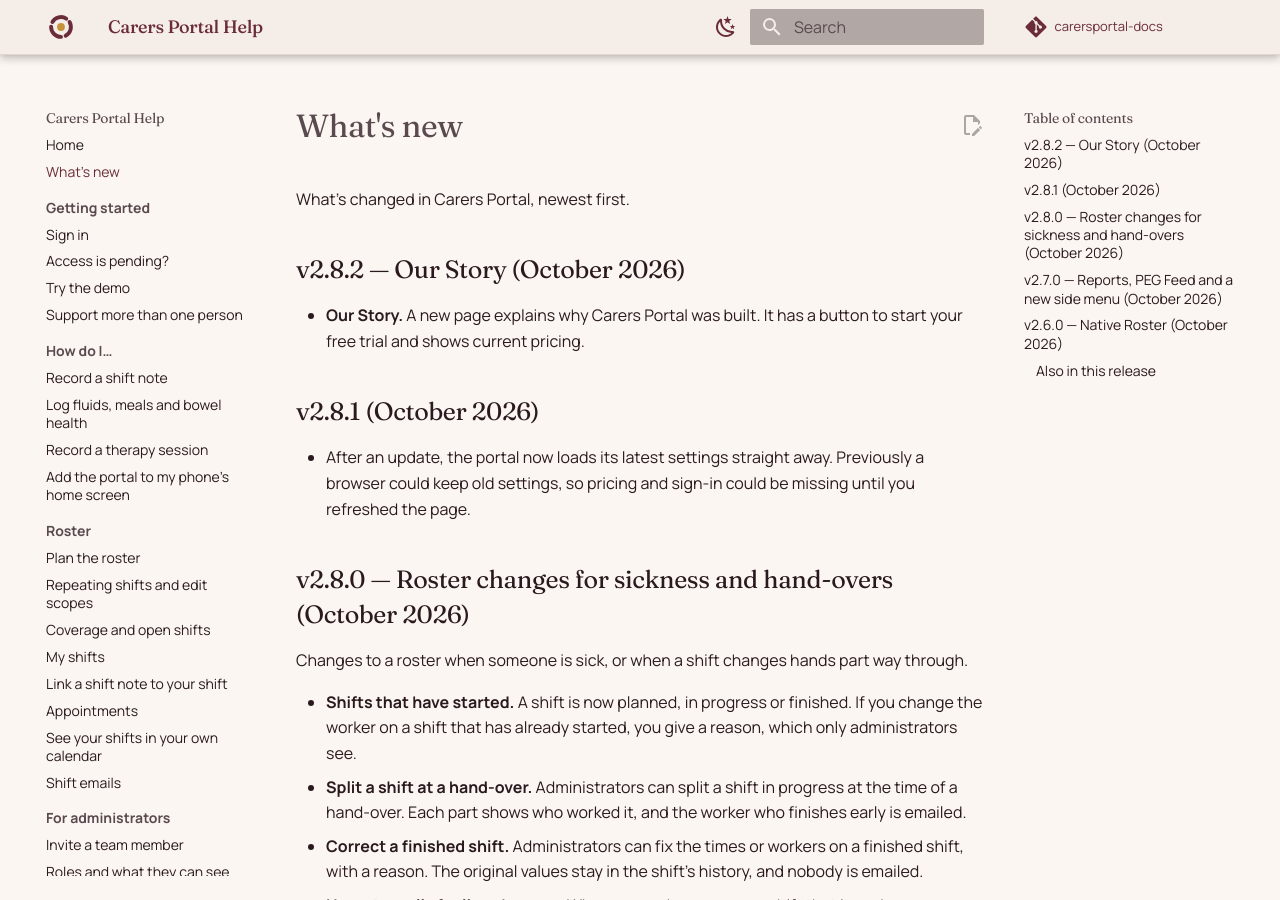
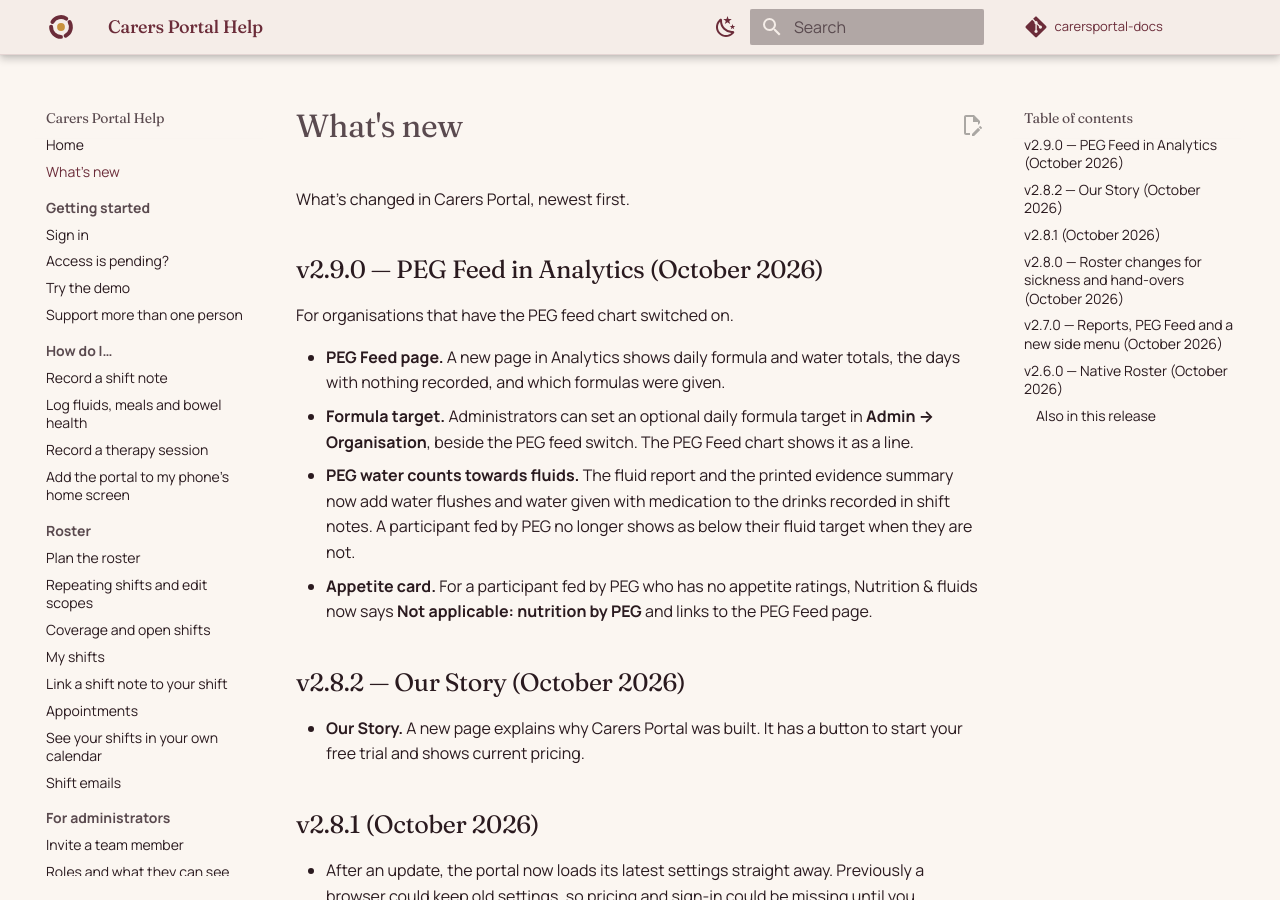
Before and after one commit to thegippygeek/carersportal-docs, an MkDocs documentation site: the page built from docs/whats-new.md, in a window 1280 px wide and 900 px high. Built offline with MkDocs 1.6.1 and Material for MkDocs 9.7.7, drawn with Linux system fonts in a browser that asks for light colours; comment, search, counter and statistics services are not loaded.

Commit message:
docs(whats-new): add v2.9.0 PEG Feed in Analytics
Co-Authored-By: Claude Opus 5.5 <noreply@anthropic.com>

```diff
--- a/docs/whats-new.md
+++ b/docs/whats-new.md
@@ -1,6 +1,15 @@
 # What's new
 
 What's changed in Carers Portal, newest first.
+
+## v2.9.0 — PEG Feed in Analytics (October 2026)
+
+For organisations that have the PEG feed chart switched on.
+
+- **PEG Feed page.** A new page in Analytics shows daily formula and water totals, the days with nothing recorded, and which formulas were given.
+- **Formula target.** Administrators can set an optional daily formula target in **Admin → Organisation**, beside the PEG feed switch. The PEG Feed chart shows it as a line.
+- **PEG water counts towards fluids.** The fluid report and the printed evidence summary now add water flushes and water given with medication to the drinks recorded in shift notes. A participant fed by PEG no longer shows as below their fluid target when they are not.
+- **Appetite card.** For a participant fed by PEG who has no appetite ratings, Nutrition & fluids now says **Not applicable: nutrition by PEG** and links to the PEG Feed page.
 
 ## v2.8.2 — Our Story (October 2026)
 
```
* * *
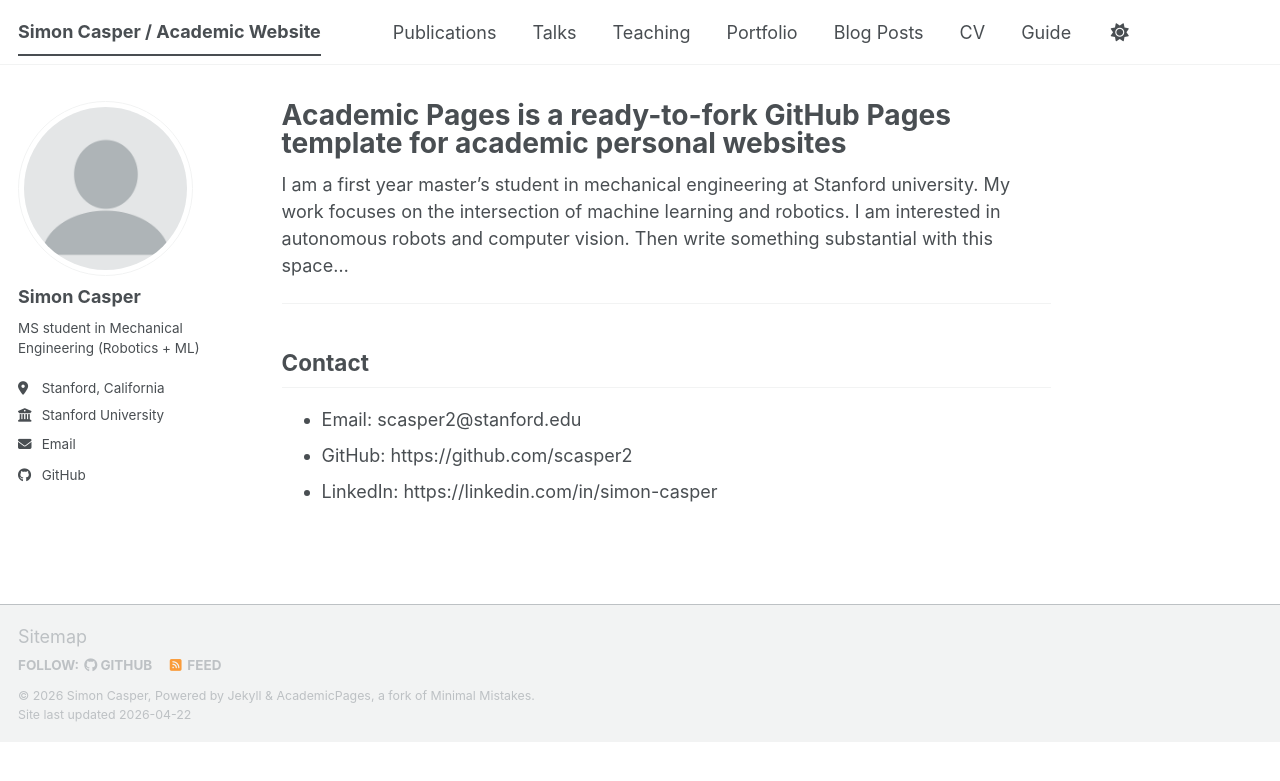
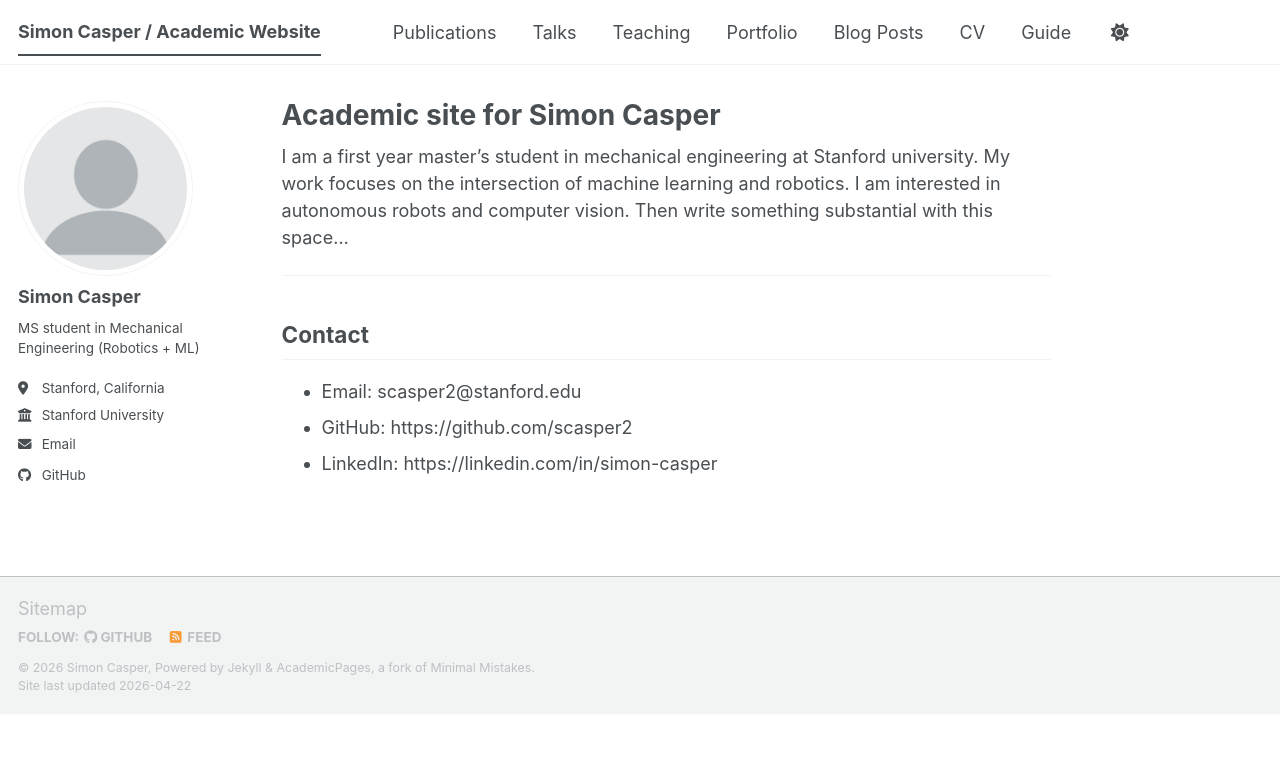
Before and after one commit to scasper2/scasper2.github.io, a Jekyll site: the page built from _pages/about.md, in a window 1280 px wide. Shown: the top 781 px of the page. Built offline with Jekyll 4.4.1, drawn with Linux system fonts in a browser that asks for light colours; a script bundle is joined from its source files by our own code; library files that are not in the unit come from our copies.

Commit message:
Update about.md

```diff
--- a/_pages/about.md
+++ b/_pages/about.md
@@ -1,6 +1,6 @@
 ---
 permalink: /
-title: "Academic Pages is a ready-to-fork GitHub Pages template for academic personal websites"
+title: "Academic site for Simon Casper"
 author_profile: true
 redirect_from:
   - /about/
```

**What needs to be done**
Nothing but a number should be written: how many lines of the preceding listing contain "fluids".

**Output of the exercise**
2